- The company was losing market share due to competition from substitutable treatments. Volume growth from the US was just +4.5% during the preceding year compared to +23% CAGR over the last five years.
We conducted diligence on each of those points that ultimately led us to conclude that the core moat of the business was not impaired and that the barriers to enter the market were still intact.
Soaring High with a New Strategy
The Board appointed a new CEO in June 2017. As part of our diligence process, we interacted with the company and were impressed by the initiatives Sirtex was taking to turn around the business:
- Sirtex was able to increase cash flows by focusing on small trials instead of undertaking large trials.
- There was a greater focus on profitability as the management was committed in reducing overheads.
- The company concentrated on growth by entering new regions (such as Japan and China) and building sales force efficiencies in the US to tackle competition.
Most of all, we liked the fact that the new management had made changes based on lessons from its earlier experiences. We closely monitored the results and found that management initiatives were yielding results when the Company guided to a recovery in earnings growth for H1 2018.

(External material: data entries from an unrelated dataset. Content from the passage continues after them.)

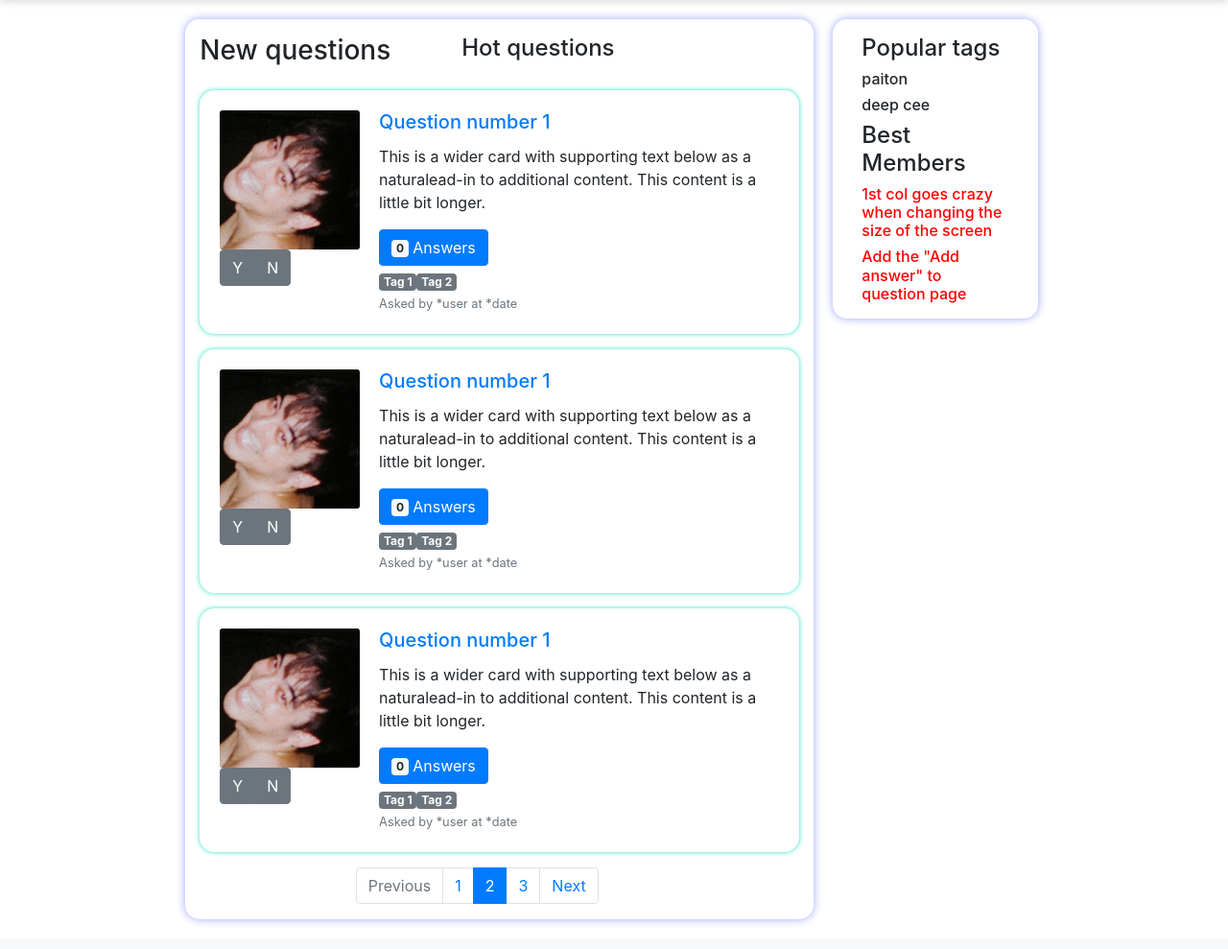
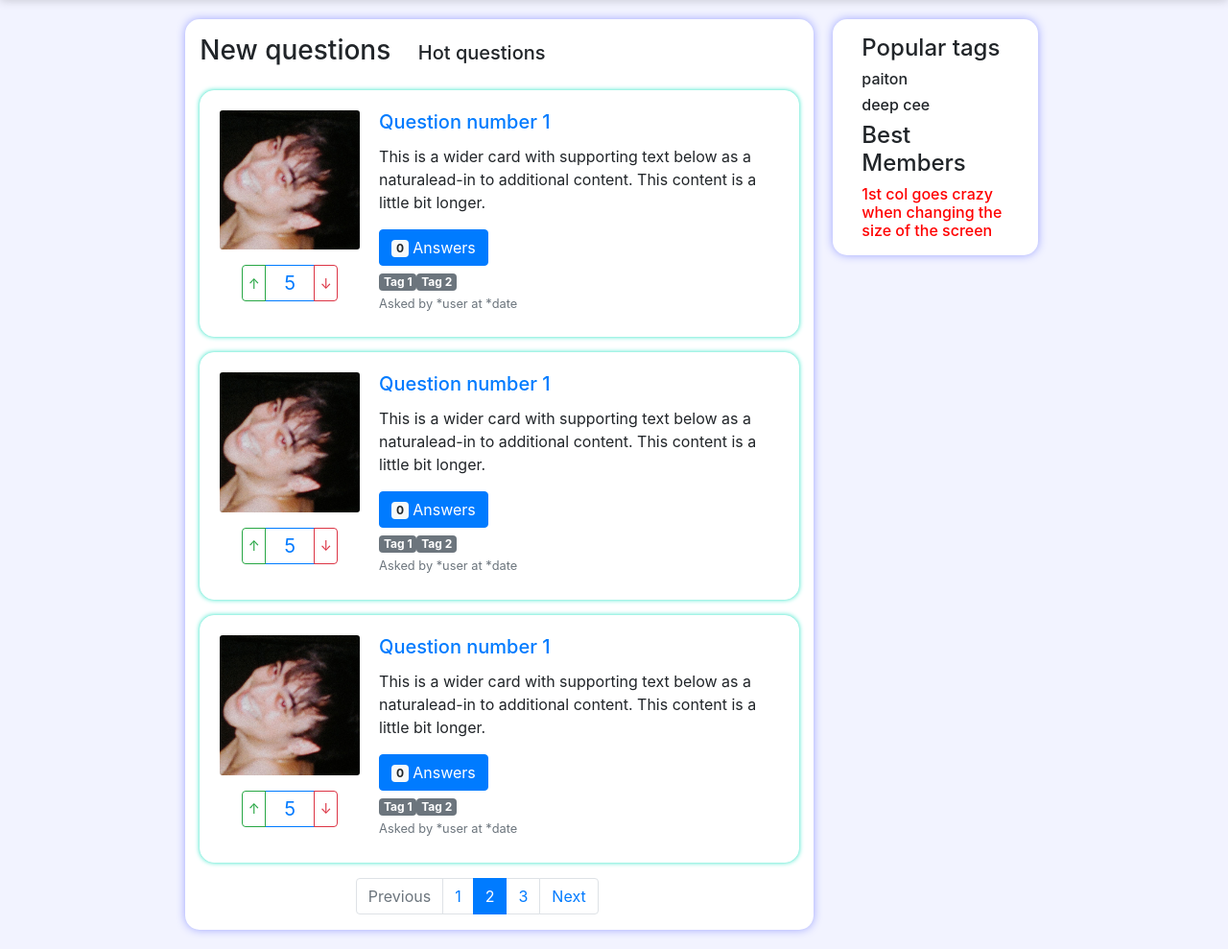
Before and after one commit to egogoger/TechnoPark-Web, a Django app: page /Que_Ayy/ in a window 1280 px wide. Shown: the part 56-1045 px from the top of the page at 96% size. Before the commit the page ends 1018 px from the top, so only its background shows below. Run offline with Django 3.2, Linux system fonts and the light colour scheme; some libraries are stand-ins or nearby versions.

Commit message:
Rating buttons

```diff
--- a/QA/QA_main/templates/Includes/question_card.html
+++ b/QA/QA_main/templates/Includes/question_card.html
@@ -13,20 +13,51 @@
     border: 1px solid #28e3b4;
     transition-duration: 0.3s;
   }
+  .my_rating {
+    max-width: 100px;
+    height: 38px;
+    margin: 1rem auto;
+  }
+  .my_rating button {
+    width: 25px;
+    padding: 0;
+    font-size: 0.9rem;
+    transition-duration: 0.3s;
+  }
+  #my_rating_input {  /* why doesn't work " .my_rating input {} " ?? */
+    border: 1px solid #007bff;
+    background-color: white;
+    text-align: center;
+    max-height: 38px;
+    font-size: 1.25rem;
+  }
+  #my_rating_input::placeholder {
+    color: #007bff;
+  }
 </style>
 
 <!--Question card-->
 <div class="card mb-3 my_card">
   <div class="row no-gutters">
 
+    <!--Left side-->
     <div class="col-md-3">
+
       <a href="{% url 'question_url' %}"><img src="{% static 'images/joji.jpg' %}" class="card-img" alt="..."></a>
-      <div class="btn-group" role="group" aria-label="Basic example">
-        <button type="button" class="btn btn-secondary">Y</button>
-        <button type="button" class="btn btn-secondary">N</button>
-      </div>
+
+        <div class="input-group my_rating">
+          <div class="input-group-prepend">
+            <button class="btn btn-outline-success" type="button" id="button-addon1">&#8593</button>
+          </div>
+          <input type="text" class="form-control" id="my_rating_input" placeholder="5" readonly>
+          <div class="input-group-append">
+            <button class="btn btn-outline-danger" type="button" id="button-addon1">&#8595</button>
+          </div>
+        </div>
+
     </div>
 
+    <!--Right side-->
     <div class="col-md-9">
       <div class="card-body" style="padding: 0; margin-left: 20px;">
         <a href="{% url 'question_url' %}"><h5 class="card-title">Question number 1</h5></a>
--- a/QA/QA_main/templates/QA_main/index.html
+++ b/QA/QA_main/templates/QA_main/index.html
@@ -6,13 +6,11 @@
 
 
       <!--Block for questions-->
-        <div class="row d-flex justify-content-left mt-3 mb-3">
-          <div class="col-md-5">
-            <h3>New questions</h3>
-          </div>
-          <div class="col-md-4">
-            <h4>Hot questions</h4>
-          </div>
+        <div class="mt-3 mb-3">
+          <ul class="list-inline">
+            <li class="list-inline-item"><h3>New questions</h3></li>
+            <li class="list-inline-item ml-3"><h5>Hot questions</h5></li>
+          </ul>
         </div>
 
         <div>
--- a/QA/templates/base.html
+++ b/QA/templates/base.html
@@ -13,7 +13,7 @@
     -->
     <title> {% block title %} Que&Ayy {% endblock %} </title>
   </head>
-  <body>
+  <body style="background-color: #f2f3ff;">
     {% include 'nav_bar.html' %}
     <div class="row" style="margin-top: 76px; margin-bottom: 20px;">
 
@@ -38,7 +38,6 @@
         <div class="container mb-3">
           <h4>Best Members</h4>
           <h6 style="color: red;">1st col goes crazy when changing the size of the screen</h6>
-          <h6 style="color: red;">Add the "Add answer" to question page</h6>
 
 
         </div>
```
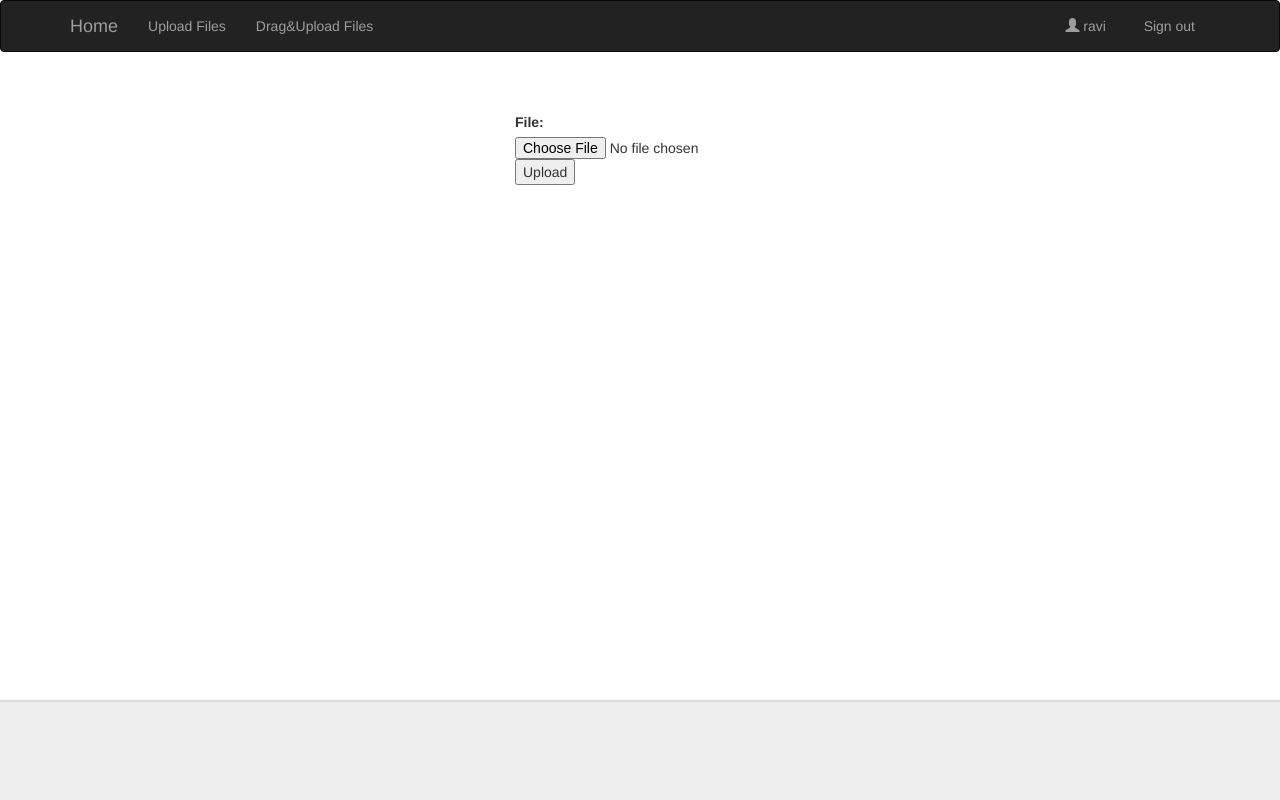
After one commit to ravchandra/uploader, a Django app: page /drag_upload_file/ in a window 1280 px wide. The commit adds this page. Run offline with Django 3.2, Linux system fonts and the light colour scheme; a user stored in the database is signed in; some libraries are stand-ins or nearby versions.

```diff
--- a/demo/demo/config.py
+++ b/demo/demo/config.py
@@ -2,4 +2,4 @@ FILE_DIR = '/home/netsim/uploaded_files/'
 SFTP_SERVER = '10.0.2.15'
 SFTP_USERNAME = 'netsim'
 SFTP_PASSWORD = 'netsim'
-SFTP_DIR = '/home/netsim/uploaded_files_sftp/'
+SFTP_DIR = '/home/netsim/sftp_uploaded_files/'
--- a/demo/demo/forms.py
+++ b/demo/demo/forms.py
@@ -3,3 +3,7 @@ from django import forms
 class UploadFileForm(forms.Form):
     #title = forms.CharField(max_length=50)
     file = forms.FileField()
+
+class DragUploadFileForm(forms.Form):
+    #title = forms.CharField(max_length=50)
+    file = forms.FileField()
--- a/demo/demo/templates/base.html
+++ b/demo/demo/templates/base.html
@@ -30,6 +30,7 @@
             <li><a href="#contact">Contact</a></li-->
             {% if user.is_authenticated %}
                 <li><a href="{% url 'upload_file' %}">Upload Files</a></li>
+                <li><a href="{% url 'drag_upload_file' %}">Drag&Upload Files</a></li>
             {% endif %}
           </ul>
           {% block nav_user %}
--- /dev/null
+++ b/demo/demo/templates/demo/drag_upload_file.html
@@ -0,0 +1,28 @@
+{% extends "base.html" %}
+
+{% block content %}
+
+<style>
+.main-center{
+    margin-top: 30px;
+    margin: 0 auto;
+    max-width: 330px;
+    padding: 40px 40px;
+
+}
+</style>
+<div class="container">
+    <div class="main-center">
+        {% if form.errors %}
+        <p>Upload failed. Please try again.</p>
+        {% endif %}
+
+        <form class="form-horizontal" method="post" action="{% url 'drag_upload_file' %}" enctype="multipart/form-data">
+            {% csrf_token %}
+                        {{ form.as_table }}
+            <input type="submit" value="Upload" />
+        </form>
+
+    </div>
+</div>
+{% endblock %}
--- a/demo/demo/urls.py
+++ b/demo/demo/urls.py
@@ -32,4 +32,7 @@ urlpatterns = [url(r'^admin/', include(admin.site.urls)),
     url(r'^profile/$', demo_views.profile, name='profile'),
     url(r'^upload_file/$', demo_views.upload_file_view, name='upload_file'),
     url(r'^upload_success/$', demo_views.upload_success_view, name='upload_success'),
+    url(r'^drag_upload_file/$', demo_views.drag_upload_file_view, name='drag_upload_file'),
+    url(r'^drag_upload_success/$', demo_views.drag_upload_success_view, name='drag_upload_success'),
+
 ]
--- a/demo/demo/views.py
+++ b/demo/demo/views.py
@@ -10,8 +10,9 @@ import os
 import pysftp
 import stat
 
-from config import SFTP_SERVER, SFTP_USERNAME, SFTP_PASSWORD, SFTP_DIR, FILE_DIR
-from .forms import UploadFileForm
+from config import SFTP_SERVER, SFTP_USERNAME, SFTP_PASSWORD, \
+                    SFTP_DIR, FILE_DIR
+from .forms import UploadFileForm, DragUploadFileForm
 
 def home(request):
     if (request.user.is_authenticated()):
@@ -28,7 +29,7 @@ def upload_file_view(request):
     if request.method == 'POST':
         form = UploadFileForm(request.POST, request.FILES)
         if form.is_valid():
-	    try:
+            try:
                 #handle_uploaded_file(request.FILES['file'])
                 handle_uploaded_file_sftp(request.FILES['file'])
             except Exception as err:
@@ -54,9 +55,30 @@ def handle_uploaded_file_sftp(f):
     with open(os.path.join(FILE_DIR , f.name), 'wb+') as destination:
         for chunk in f.chunks():
             destination.write(chunk)
-	#os.chmod(os.path.join(FILE_DIR , f.name), 0666)
+        #os.chmod(os.path.join(FILE_DIR , f.name), 0666)
 
     with pysftp.Connection(SFTP_SERVER, username=SFTP_USERNAME, password=SFTP_PASSWORD) as sftp:
         sftp.chdir(SFTP_DIR)
         sftp.put(os.path.join(FILE_DIR, f.name))
         #pdb.set_trace()
+
+@login_required
+def drag_upload_file_view(request):
+    if request.method == 'POST':
+        form = DragUploadFileForm(request.POST, request.FILES)
+        if form.is_valid():
+            try:
+                #handle_uploaded_file(request.FILES['file'])
+                handle_uploaded_file_sftp(request.FILES['file'])
+            except Exception as err:
+                print err
+            else:
+                return HttpResponseRedirect(reverse('drag_upload_success'))
+    else:
+        form = DragUploadFileForm()
+    return render(request, 'demo/drag_upload_file.html', {'form': form})
+
+@login_required
+def drag_upload_success_view(request):
+    return render(request, 'demo/drag_upload_success.html', \
+      {'sftp_dir':SFTP_DIR,'sftp_server':SFTP_SERVER})
```
Also changed, not shown: demo/demo/templates/demo/drag_upload_success.html (added, +7 -0 lines), demo/db.sqlite3.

Other aspects that we look for is how the management is remunerated and whether its incentives are aligned to the interests of the shareholders. At Sirtex, the Base Salary is benchmarked to the standard industry compensation while annual bonuses were based on a mix of operational KPI’s. The management’s long-term incentives are awarded in the form of stock options which tied the fortunes of management to that of the shareholders.
Margin of Safety
Even though the clinical trials failed, our opinion was that the underlying business is still quite stable with annual sales of A$240 mn in 2017. Given the market size, we projected organic volumes to grow by 1-2% with price increases of 2-3%. The company had great operating margins of 25%.
Additionally, Sirtex’s business model does not need a lot of investment in the business which means that the company is able to generate significant amounts of free cash flow. This supports its strong balance sheet with a cash balance of over A$100 mn, as well as a strong ROE of ca 27%. Management was quite judicious about its capital allocation policy and had announced a dividend + share buyback generating a yield of 5%.
Due to all this, we were able to buy Sirtex at a reasonable price of Forward 11x EV/EBITA.
Sirtex fit all our investment criteria of a business with strong barriers to entry, run by a new and capable management team with a good capital allocation policy. Since we were of the opinion that the market overreacted over short-term concerns, this estimation gave us an opportunity to buy a good business at a reasonable valuation. For this reason, we started building a position in Sirtex in early 2018. However we apparently were not the only ones who liked the company and estimated it’s value above market prices: Varian Medical Systems announced an 100% all cash acquisition of Sirtex on February 1st, 2018.
This move came sooner than we expected but gave our position a decent +73% boost before we exited in early February as the acquisition price reflects what is in our eyes fair value.
*“Salvage patients”: cancer patients for whom chemotherapy or surgery has failed.
ᶧSelective Internal Radiation Therapy